Return the full listing, so that each line matches the original exactly.

== Supplied records ==

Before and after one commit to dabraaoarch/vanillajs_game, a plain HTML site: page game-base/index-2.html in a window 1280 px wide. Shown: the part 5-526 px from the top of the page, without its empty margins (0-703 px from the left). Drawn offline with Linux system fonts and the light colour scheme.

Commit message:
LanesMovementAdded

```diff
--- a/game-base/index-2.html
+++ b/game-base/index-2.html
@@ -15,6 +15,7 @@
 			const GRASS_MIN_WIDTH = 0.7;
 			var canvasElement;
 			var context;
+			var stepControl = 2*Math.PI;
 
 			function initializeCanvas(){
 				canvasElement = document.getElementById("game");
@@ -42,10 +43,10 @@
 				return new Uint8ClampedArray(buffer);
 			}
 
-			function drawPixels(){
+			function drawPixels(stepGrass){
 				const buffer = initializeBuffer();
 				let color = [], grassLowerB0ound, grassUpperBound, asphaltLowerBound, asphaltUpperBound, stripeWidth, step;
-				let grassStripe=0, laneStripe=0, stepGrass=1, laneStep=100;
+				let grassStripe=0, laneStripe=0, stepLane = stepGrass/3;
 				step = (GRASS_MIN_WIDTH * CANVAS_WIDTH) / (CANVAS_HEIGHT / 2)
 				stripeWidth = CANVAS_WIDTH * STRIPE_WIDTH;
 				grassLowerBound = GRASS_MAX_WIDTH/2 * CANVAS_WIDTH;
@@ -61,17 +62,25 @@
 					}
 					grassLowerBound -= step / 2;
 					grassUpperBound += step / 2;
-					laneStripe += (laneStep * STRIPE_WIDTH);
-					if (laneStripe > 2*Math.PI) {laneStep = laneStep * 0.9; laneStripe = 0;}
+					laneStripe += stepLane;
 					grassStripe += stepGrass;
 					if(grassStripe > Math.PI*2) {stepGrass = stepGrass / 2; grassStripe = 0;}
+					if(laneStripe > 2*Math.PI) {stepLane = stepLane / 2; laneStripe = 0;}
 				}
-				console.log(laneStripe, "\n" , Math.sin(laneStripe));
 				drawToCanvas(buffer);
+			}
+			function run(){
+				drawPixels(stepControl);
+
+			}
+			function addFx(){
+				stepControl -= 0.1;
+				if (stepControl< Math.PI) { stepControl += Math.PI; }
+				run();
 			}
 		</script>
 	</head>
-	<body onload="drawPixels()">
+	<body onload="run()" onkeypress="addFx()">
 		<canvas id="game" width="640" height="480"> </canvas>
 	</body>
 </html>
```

===

### Your response
Before and after one commit to dabraaoarch/vanillajs_game, a plain HTML site: page game-base/index-2.html in a window 1280 px wide. Shown: the part 5-526 px from the top of the page, without its empty margins (0-703 px from the left). Drawn offline with Linux system fonts and the light colour scheme.

Commit message:
LanesMovementAdded

```diff
--- a/game-base/index-2.html
+++ b/game-base/index-2.html
@@ -15,6 +15,7 @@
 			const GRASS_MIN_WIDTH = 0.7;
 			var canvasElement;
 			var context;
+			var stepControl = 2*Math.PI;
 
 			function initializeCanvas(){
 				canvasElement = document.getElementById("game");
@@ -42,10 +43,10 @@
 				return new Uint8ClampedArray(buffer);
 			}
 
-			function drawPixels(){
+			function drawPixels(stepGrass){
 				const buffer = initializeBuffer();
 				let color = [], grassLowerB0ound, grassUpperBound, asphaltLowerBound, asphaltUpperBound, stripeWidth, step;
-				let grassStripe=0, laneStripe=0, stepGrass=1, laneStep=100;
+				let grassStripe=0, laneStripe=0, stepLane = stepGrass/3;
 				step = (GRASS_MIN_WIDTH * CANVAS_WIDTH) / (CANVAS_HEIGHT / 2)
 				stripeWidth = CANVAS_WIDTH * STRIPE_WIDTH;
 				grassLowerBound = GRASS_MAX_WIDTH/2 * CANVAS_WIDTH;
@@ -61,17 +62,25 @@
 					}
 					grassLowerBound -= step / 2;
 					grassUpperBound += step / 2;
-					laneStripe += (laneStep * STRIPE_WIDTH);
-					if (laneStripe > 2*Math.PI) {laneStep = laneStep * 0.9; laneStripe = 0;}
+					laneStripe += stepLane;
 					grassStripe += stepGrass;
 					if(grassStripe > Math.PI*2) {stepGrass = stepGrass / 2; grassStripe = 0;}
+					if(laneStripe > 2*Math.PI) {stepLane = stepLane / 2; laneStripe = 0;}
 				}
-				console.log(laneStripe, "\n" , Math.sin(laneStripe));
 				drawToCanvas(buffer);
+			}
+			function run(){
+				drawPixels(stepControl);
+
+			}
+			function addFx(){
+				stepControl -= 0.1;
+				if (stepControl< Math.PI) { stepControl += Math.PI; }
+				run();
 			}
 		</script>
 	</head>
-	<body onload="drawPixels()">
+	<body onload="run()" onkeypress="addFx()">
 		<canvas id="game" width="640" height="480"> </canvas>
 	</body>
 </html>
```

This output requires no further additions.